▶ Records provided
# # #
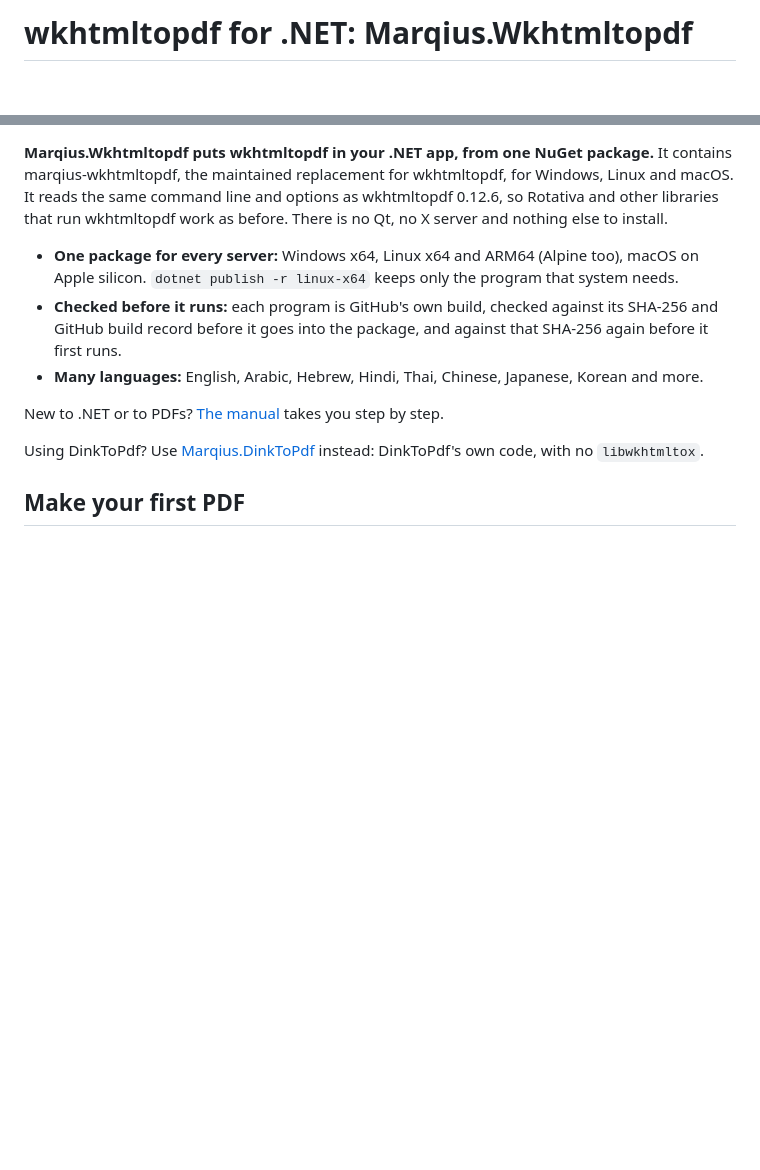
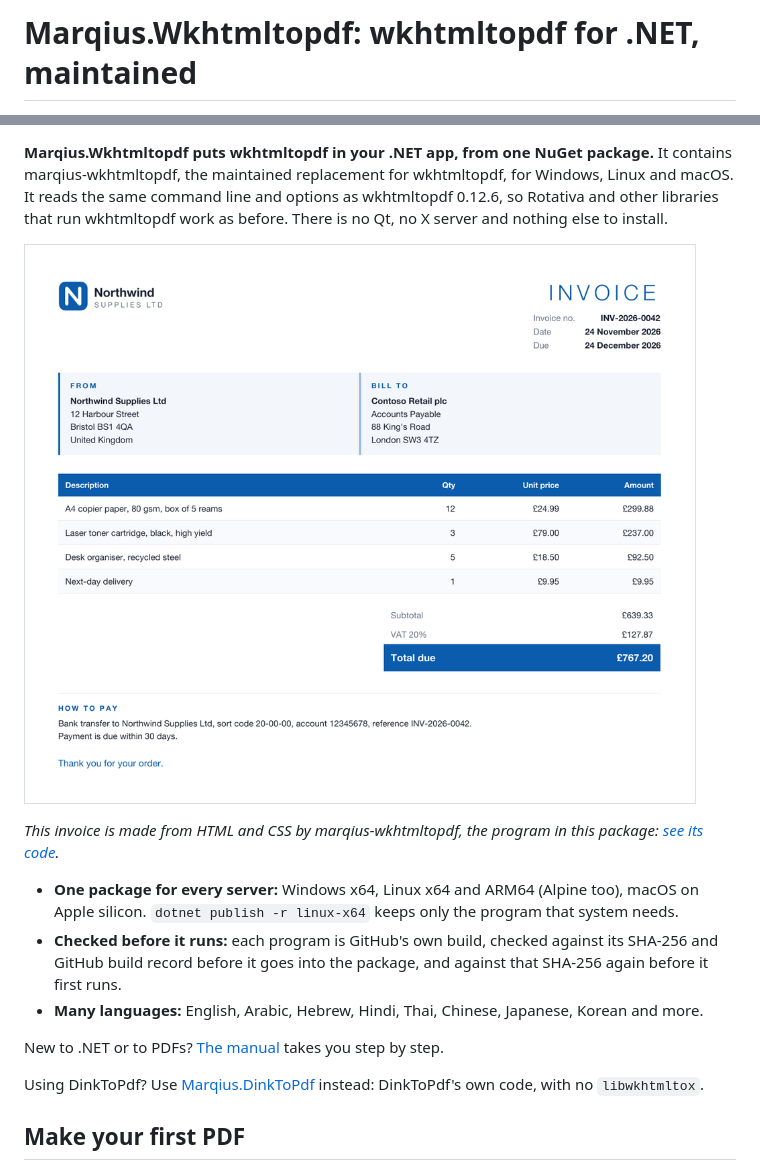
Before and after one commit to marqiushq/marqius-wkhtmltopdf-dotnet, a Markdown page: src/Marqius.Wkhtmltopdf/README.md, 2 parts joined by grey strips. GitHub-like rendering; pictures changed too: docs/images/invoice.png (added); blank space fills up the shorter version.

```diff
--- a/src/Marqius.Wkhtmltopdf/README.md
+++ b/src/Marqius.Wkhtmltopdf/README.md
@@ -1,3 +1,3 @@
-# wkhtmltopdf for .NET: Marqius.Wkhtmltopdf
+# Marqius.Wkhtmltopdf: wkhtmltopdf for .NET, maintained
 
 [![NuGet](https://img.shields.io/nuget/v/Marqius.Wkhtmltopdf)](https://www.nuget.org/packages/Marqius.Wkhtmltopdf)
@@ -4,5 +7,9 @@
 
 **Marqius.Wkhtmltopdf puts wkhtmltopdf in your .NET app, from one NuGet package.** It contains marqius-wkhtmltopdf, the maintained replacement for wkhtmltopdf, for Windows, Linux and macOS. It reads the same command line and options as wkhtmltopdf 0.12.6, so Rotativa and other libraries that run wkhtmltopdf work as before. There is no Qt, no X server and nothing else to install.
+
+![An invoice made from HTML by marqius-wkhtmltopdf](https://raw.githubusercontent.com/marqiushq/marqius-wkhtmltopdf-dotnet/main/docs/images/invoice.png)
+
+*This invoice is made from HTML and CSS by marqius-wkhtmltopdf, the program in this package: [see its code](https://github.com/marqiushq/marqius-wkhtmltopdf-dotnet/tree/main/samples/invoice).*
 
 - **One package for every server:** Windows x64, Linux x64 and ARM64 (Alpine too), macOS on Apple silicon. `dotnet publish -r linux-x64` keeps only the program that system needs.
 - **Checked before it runs:** each program is GitHub's own build, checked against its SHA-256 and GitHub build record before it goes into the package, and against that SHA-256 again before it first runs.
```
Also changed, not shown: other parts of src/Marqius.Wkhtmltopdf/README.md (+3 -0 lines), README.md (+18 -1 lines), docs/manual.md (+30 -0 lines), samples/invoice/README.md (added, +9 -0 lines), samples/languages/README.md (added, +9 -0 lines), docs/images/languages.png (added), 13 other files.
# # #
▶ Aim of the task
Without any pictures, print the whole listing again exactly as it stands.

▶ Solved exercise
Before and after one commit to marqiushq/marqius-wkhtmltopdf-dotnet, a Markdown page: src/Marqius.Wkhtmltopdf/README.md, 2 parts joined by grey strips. GitHub-like rendering; pictures changed too: docs/images/invoice.png (added); blank space fills up the shorter version.

```diff
--- a/src/Marqius.Wkhtmltopdf/README.md
+++ b/src/Marqius.Wkhtmltopdf/README.md
@@ -1,3 +1,3 @@
-# wkhtmltopdf for .NET: Marqius.Wkhtmltopdf
+# Marqius.Wkhtmltopdf: wkhtmltopdf for .NET, maintained
 
 [![NuGet](https://img.shields.io/nuget/v/Marqius.Wkhtmltopdf)](https://www.nuget.org/packages/Marqius.Wkhtmltopdf)
@@ -4,5 +7,9 @@
 
 **Marqius.Wkhtmltopdf puts wkhtmltopdf in your .NET app, from one NuGet package.** It contains marqius-wkhtmltopdf, the maintained replacement for wkhtmltopdf, for Windows, Linux and macOS. It reads the same command line and options as wkhtmltopdf 0.12.6, so Rotativa and other libraries that run wkhtmltopdf work as before. There is no Qt, no X server and nothing else to install.
+
+![An invoice made from HTML by marqius-wkhtmltopdf](https://raw.githubusercontent.com/marqiushq/marqius-wkhtmltopdf-dotnet/main/docs/images/invoice.png)
+
+*This invoice is made from HTML and CSS by marqius-wkhtmltopdf, the program in this package: [see its code](https://github.com/marqiushq/marqius-wkhtmltopdf-dotnet/tree/main/samples/invoice).*
 
 - **One package for every server:** Windows x64, Linux x64 and ARM64 (Alpine too), macOS on Apple silicon. `dotnet publish -r linux-x64` keeps only the program that system needs.
 - **Checked before it runs:** each program is GitHub's own build, checked against its SHA-256 and GitHub build record before it goes into the package, and against that SHA-256 again before it first runs.
```
Also changed, not shown: other parts of src/Marqius.Wkhtmltopdf/README.md (+3 -0 lines), README.md (+18 -1 lines), docs/manual.md (+30 -0 lines), samples/invoice/README.md (added, +9 -0 lines), samples/languages/README.md (added, +9 -0 lines), docs/images/languages.png (added), 13 other files.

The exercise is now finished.